Give the listing back in full, exactly as written, with the pictures removed.

_Task data:_
▼▼▼

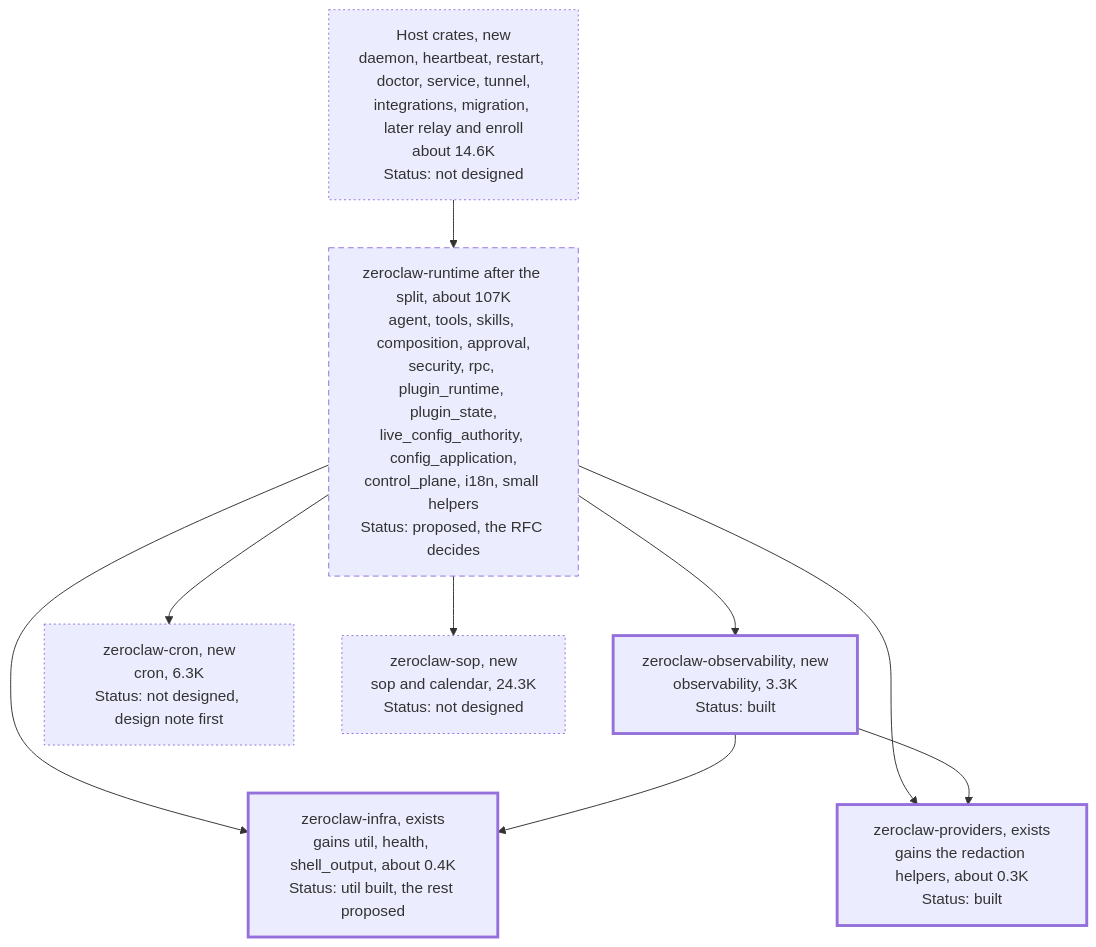
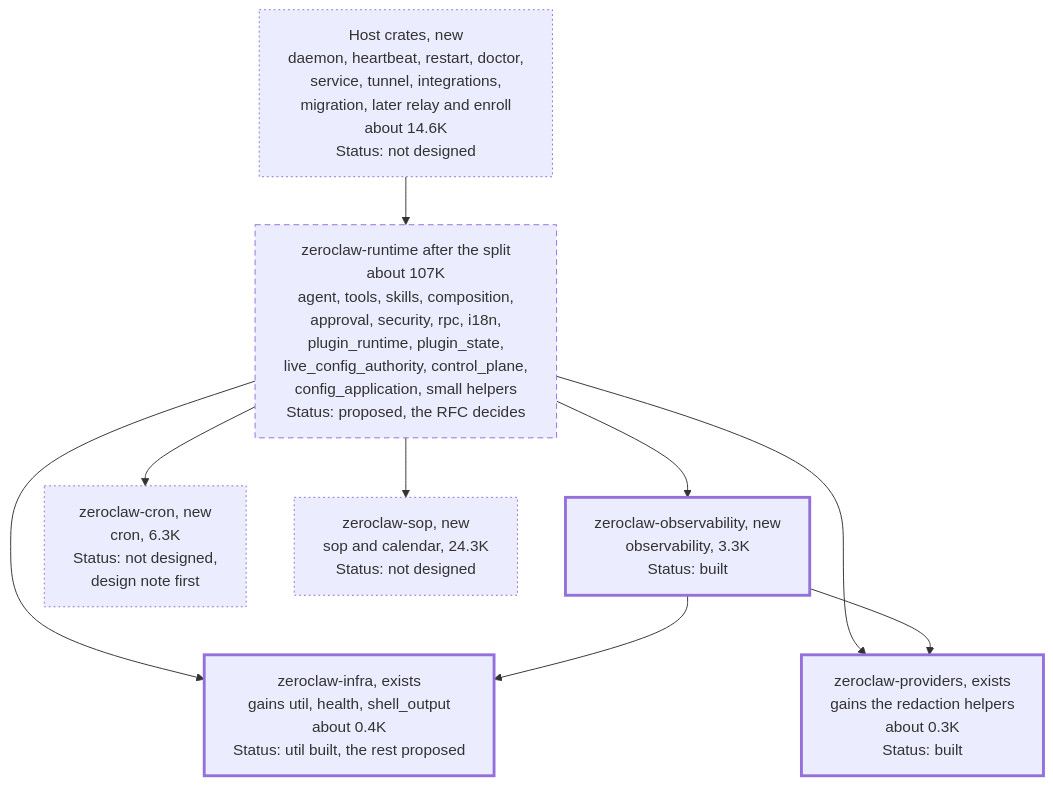
Before and after one commit to JordanTheJet/zeroclaw: the second of 2 diagrams in docs/maintainers/runtime-crate-split/README.md, drawn with Mermaid.

Commit message:
docs(maintainers): widen the proposed-layout diagram labels

````diff
--- a/docs/maintainers/runtime-crate-split/README.md
+++ b/docs/maintainers/runtime-crate-split/README.md
@@ -84,24 +84,25 @@
 ```mermaid
+%%{init: {"flowchart": {"wrappingWidth": 420}}}%%
 flowchart TB
-  hostcr["Host crates, new<br/>daemon, heartbeat, restart, doctor, service, tunnel,<br/>integrations, migration, later relay and enroll<br/>about 14.6K<br/>Status: not designed"]
-  rt["zeroclaw-runtime after the split, about 107K<br/>agent, tools, skills, composition, approval,<br/>security, rpc, plugin_runtime, plugin_state,<br/>live_config_authority, config_application,<br/>control_plane, i18n, small helpers<br/>Status: proposed, the RFC decides"]
+  hostcr["Host crates, new<br/>daemon, heartbeat, restart, doctor,<br/>service, tunnel, integrations,<br/>migration, later relay and enroll<br/>about 14.6K<br/>Status: not designed"]
+  rt["zeroclaw-runtime after the split<br/>about 107K<br/>agent, tools, skills, composition,<br/>approval, security, rpc, i18n,<br/>plugin_runtime, plugin_state,<br/>live_config_authority, control_plane,<br/>config_application, small helpers<br/>Status: proposed, the RFC decides"]
   obsc["zeroclaw-observability, new<br/>observability, 3.3K<br/>Status: built"]
-  cronc["zeroclaw-cron, new<br/>cron, 6.3K<br/>Status: not designed, design note first"]
+  cronc["zeroclaw-cron, new<br/>cron, 6.3K<br/>Status: not designed,<br/>design note first"]
   sopc["zeroclaw-sop, new<br/>sop and calendar, 24.3K<br/>Status: not designed"]
-  infra["zeroclaw-infra, exists<br/>gains util, health, shell_output, about 0.4K<br/>Status: util built, the rest proposed"]
-  prov["zeroclaw-providers, exists<br/>gains the redaction helpers, about 0.3K<br/>Status: built"]
+  infra["zeroclaw-infra, exists<br/>gains util, health, shell_output<br/>about 0.4K<br/>Status: util built, the rest proposed"]
+  prov["zeroclaw-providers, exists<br/>gains the redaction helpers<br/>about 0.3K<br/>Status: built"]
   hostcr --> rt
   rt --> obsc
   rt --> cronc
   rt --> sopc
   rt --> infra
   rt --> prov
   obsc --> infra
   obsc --> prov
   classDef built stroke-width:3px;
   classDef proposed stroke-dasharray:6 4;
   classDef undesigned stroke-dasharray:2 3;
   class obsc,infra,prov built;
   class rt proposed;
   class hostcr,cronc,sopc undesigned;
 ```
````
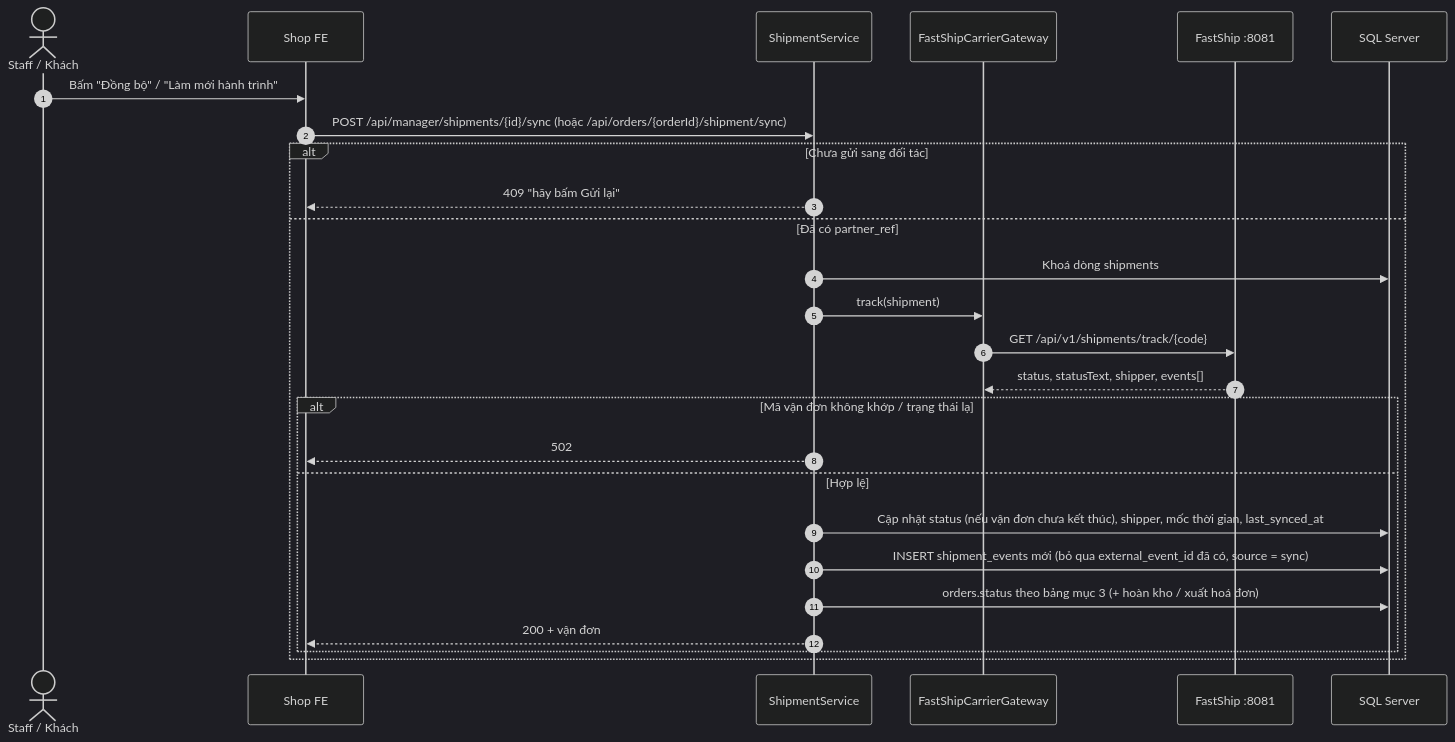
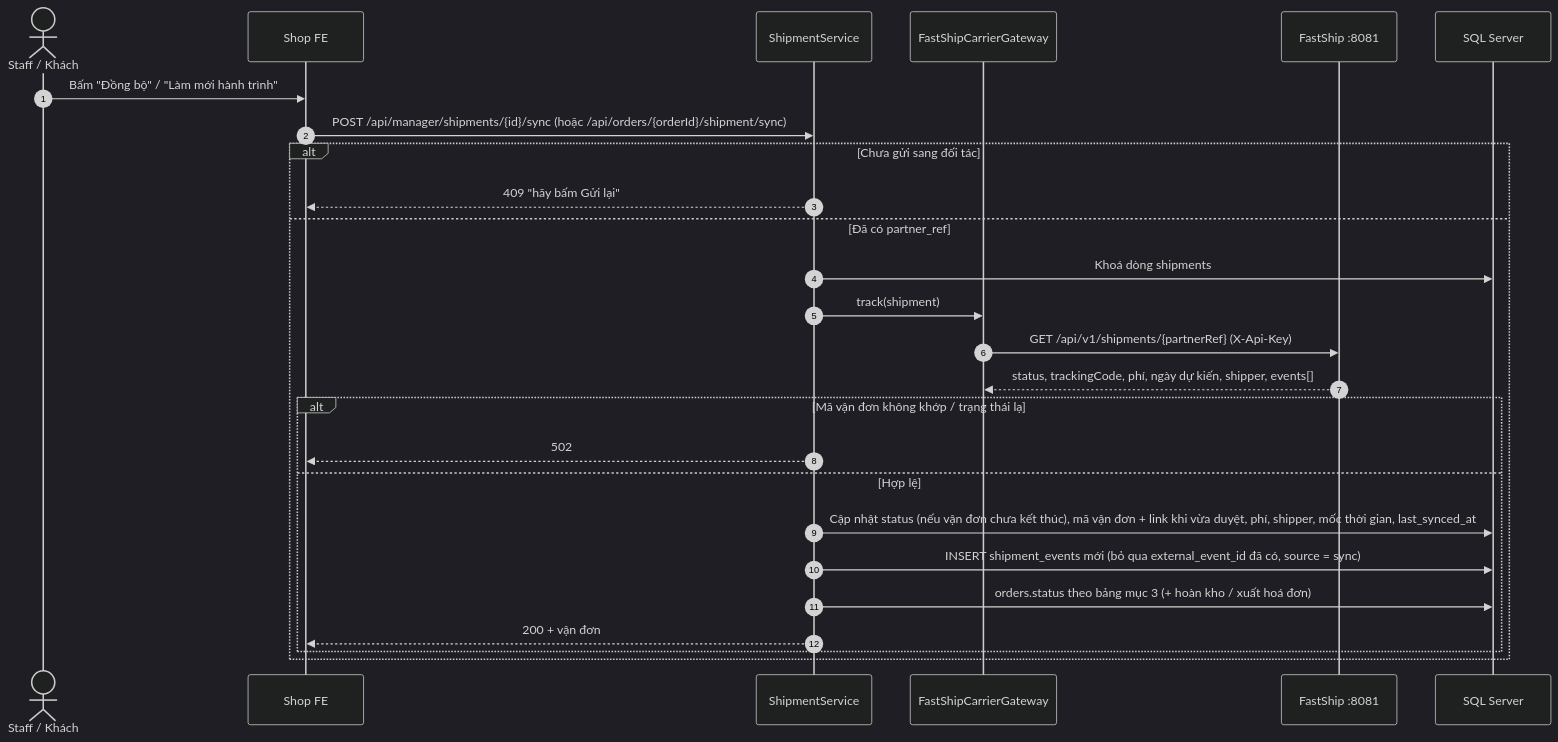
The fourth of 5 diagrams in documents/module/shipping/flow.md (Tommy217/SBA301_BadmintonShop_SE1986-JV), drawn with Mermaid (dark theme) before and after one commit. The commit also changed other lines of this file and 64 other files, not shown here.

````diff
--- a/documents/module/shipping/flow.md
+++ b/documents/module/shipping/flow.md
@@ -97,29 +127,29 @@
 ```mermaid
 sequenceDiagram
     autonumber
     actor User as Staff / Khách
     participant FE as Shop FE
     participant BE as ShipmentService
     participant GW as FastShipCarrierGateway
     participant FS as FastShip :8081
     participant DB as SQL Server
 
     User->>FE: Bấm "Đồng bộ" / "Làm mới hành trình"
     FE->>BE: POST /api/manager/shipments/{id}/sync (hoặc /api/orders/{orderId}/shipment/sync)
     alt Chưa gửi sang đối tác
         BE-->>FE: 409 "hãy bấm Gửi lại"
     else Đã có partner_ref
         BE->>DB: Khoá dòng shipments
         BE->>GW: track(shipment)
-        GW->>FS: GET /api/v1/shipments/track/{code}
-        FS-->>GW: status, statusText, shipper, events[]
+        GW->>FS: GET /api/v1/shipments/{partnerRef} (X-Api-Key)
+        FS-->>GW: status, trackingCode, phí, ngày dự kiến, shipper, events[]
         alt Mã vận đơn không khớp / trạng thái lạ
             BE-->>FE: 502
         else Hợp lệ
-            BE->>DB: Cập nhật status (nếu vận đơn chưa kết thúc), shipper, mốc thời gian, last_synced_at
+            BE->>DB: Cập nhật status (nếu vận đơn chưa kết thúc), mã vận đơn + link khi vừa duyệt, phí, shipper, mốc thời gian, last_synced_at
             BE->>DB: INSERT shipment_events mới (bỏ qua external_event_id đã có, source = sync)
             BE->>DB: orders.status theo bảng mục 3 (+ hoàn kho / xuất hoá đơn)
             BE-->>FE: 200 + vận đơn
         end
     end
 ```
````
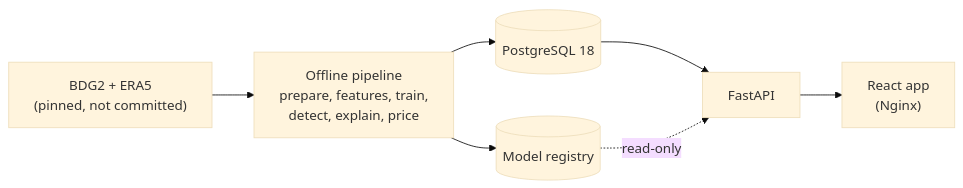
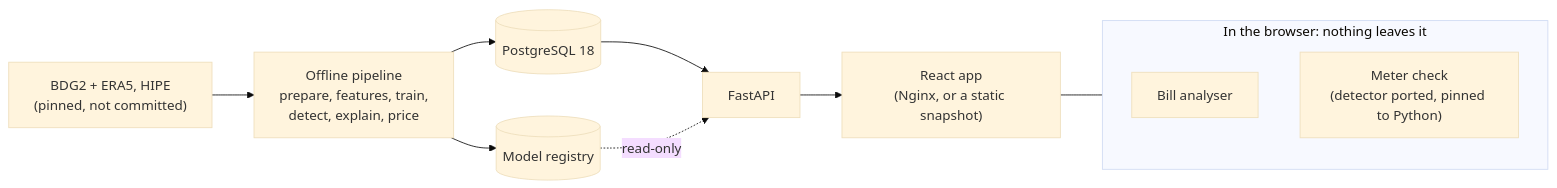
One commit to shvhjSB/wattwise-ai changed the diagram in README.md. Above: the diagram before and after it, drawn with Mermaid (base theme). The commit also changed other lines of this file and 17 other files, not shown here.

````diff
--- a/README.md
+++ b/README.md
@@ -59,9 +78,14 @@
 ```mermaid
 flowchart LR
-    data["BDG2 + ERA5<br/>(pinned, not committed)"] --> pipeline["Offline pipeline<br/>prepare, features, train,<br/>detect, explain, price"]
+    subgraph browser["In the browser: nothing leaves it"]
+        bill["Bill analyser"]
+        meter["Meter check<br/>(detector ported, pinned to Python)"]
+    end
+    data["BDG2 + ERA5, HIPE<br/>(pinned, not committed)"] --> pipeline["Offline pipeline<br/>prepare, features, train,<br/>detect, explain, price"]
     pipeline --> registry[("Model registry")]
     pipeline --> db[("PostgreSQL 18")]
     db --> api["FastAPI"]
     registry -. read-only .-> api
-    api --> web["React app<br/>(Nginx)"]
+    api --> web["React app<br/>(Nginx, or a static snapshot)"]
+    web --- browser
 ```
````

▲▲▲

_Solution for this problem:_
Before and after one commit to JordanTheJet/zeroclaw: the second of 2 diagrams in docs/maintainers/runtime-crate-split/README.md, drawn with Mermaid.

Commit message:
docs(maintainers): widen the proposed-layout diagram labels

````diff
--- a/docs/maintainers/runtime-crate-split/README.md
+++ b/docs/maintainers/runtime-crate-split/README.md
@@ -84,24 +84,25 @@
 ```mermaid
+%%{init: {"flowchart": {"wrappingWidth": 420}}}%%
 flowchart TB
-  hostcr["Host crates, new<br/>daemon, heartbeat, restart, doctor, service, tunnel,<br/>integrations, migration, later relay and enroll<br/>about 14.6K<br/>Status: not designed"]
-  rt["zeroclaw-runtime after the split, about 107K<br/>agent, tools, skills, composition, approval,<br/>security, rpc, plugin_runtime, plugin_state,<br/>live_config_authority, config_application,<br/>control_plane, i18n, small helpers<br/>Status: proposed, the RFC decides"]
+  hostcr["Host crates, new<br/>daemon, heartbeat, restart, doctor,<br/>service, tunnel, integrations,<br/>migration, later relay and enroll<br/>about 14.6K<br/>Status: not designed"]
+  rt["zeroclaw-runtime after the split<br/>about 107K<br/>agent, tools, skills, composition,<br/>approval, security, rpc, i18n,<br/>plugin_runtime, plugin_state,<br/>live_config_authority, control_plane,<br/>config_application, small helpers<br/>Status: proposed, the RFC decides"]
   obsc["zeroclaw-observability, new<br/>observability, 3.3K<br/>Status: built"]
-  cronc["zeroclaw-cron, new<br/>cron, 6.3K<br/>Status: not designed, design note first"]
+  cronc["zeroclaw-cron, new<br/>cron, 6.3K<br/>Status: not designed,<br/>design note first"]
   sopc["zeroclaw-sop, new<br/>sop and calendar, 24.3K<br/>Status: not designed"]
-  infra["zeroclaw-infra, exists<br/>gains util, health, shell_output, about 0.4K<br/>Status: util built, the rest proposed"]
-  prov["zeroclaw-providers, exists<br/>gains the redaction helpers, about 0.3K<br/>Status: built"]
+  infra["zeroclaw-infra, exists<br/>gains util, health, shell_output<br/>about 0.4K<br/>Status: util built, the rest proposed"]
+  prov["zeroclaw-providers, exists<br/>gains the redaction helpers<br/>about 0.3K<br/>Status: built"]
   hostcr --> rt
   rt --> obsc
   rt --> cronc
   rt --> sopc
   rt --> infra
   rt --> prov
   obsc --> infra
   obsc --> prov
   classDef built stroke-width:3px;
   classDef proposed stroke-dasharray:6 4;
   classDef undesigned stroke-dasharray:2 3;
   class obsc,infra,prov built;
   class rt proposed;
   class hostcr,cronc,sopc undesigned;
 ```
````
The fourth of 5 diagrams in documents/module/shipping/flow.md (Tommy217/SBA301_BadmintonShop_SE1986-JV), drawn with Mermaid (dark theme) before and after one commit. The commit also changed other lines of this file and 64 other files, not shown here.

````diff
--- a/documents/module/shipping/flow.md
+++ b/documents/module/shipping/flow.md
@@ -97,29 +127,29 @@
 ```mermaid
 sequenceDiagram
     autonumber
     actor User as Staff / Khách
     participant FE as Shop FE
     participant BE as ShipmentService
     participant GW as FastShipCarrierGateway
     participant FS as FastShip :8081
     participant DB as SQL Server
 
     User->>FE: Bấm "Đồng bộ" / "Làm mới hành trình"
     FE->>BE: POST /api/manager/shipments/{id}/sync (hoặc /api/orders/{orderId}/shipment/sync)
     alt Chưa gửi sang đối tác
         BE-->>FE: 409 "hãy bấm Gửi lại"
     else Đã có partner_ref
         BE->>DB: Khoá dòng shipments
         BE->>GW: track(shipment)
-        GW->>FS: GET /api/v1/shipments/track/{code}
-        FS-->>GW: status, statusText, shipper, events[]
+        GW->>FS: GET /api/v1/shipments/{partnerRef} (X-Api-Key)
+        FS-->>GW: status, trackingCode, phí, ngày dự kiến, shipper, events[]
         alt Mã vận đơn không khớp / trạng thái lạ
             BE-->>FE: 502
         else Hợp lệ
-            BE->>DB: Cập nhật status (nếu vận đơn chưa kết thúc), shipper, mốc thời gian, last_synced_at
+            BE->>DB: Cập nhật status (nếu vận đơn chưa kết thúc), mã vận đơn + link khi vừa duyệt, phí, shipper, mốc thời gian, last_synced_at
             BE->>DB: INSERT shipment_events mới (bỏ qua external_event_id đã có, source = sync)
             BE->>DB: orders.status theo bảng mục 3 (+ hoàn kho / xuất hoá đơn)
             BE-->>FE: 200 + vận đơn
         end
     end
 ```
````
One commit to shvhjSB/wattwise-ai changed the diagram in README.md. Above: the diagram before and after it, drawn with Mermaid (base theme). The commit also changed other lines of this file and 17 other files, not shown here.

````diff
--- a/README.md
+++ b/README.md
@@ -59,9 +78,14 @@
 ```mermaid
 flowchart LR
-    data["BDG2 + ERA5<br/>(pinned, not committed)"] --> pipeline["Offline pipeline<br/>prepare, features, train,<br/>detect, explain, price"]
+    subgraph browser["In the browser: nothing leaves it"]
+        bill["Bill analyser"]
+        meter["Meter check<br/>(detector ported, pinned to Python)"]
+    end
+    data["BDG2 + ERA5, HIPE<br/>(pinned, not committed)"] --> pipeline["Offline pipeline<br/>prepare, features, train,<br/>detect, explain, price"]
     pipeline --> registry[("Model registry")]
     pipeline --> db[("PostgreSQL 18")]
     db --> api["FastAPI"]
     registry -. read-only .-> api
-    api --> web["React app<br/>(Nginx)"]
+    api --> web["React app<br/>(Nginx, or a static snapshot)"]
+    web --- browser
 ```
````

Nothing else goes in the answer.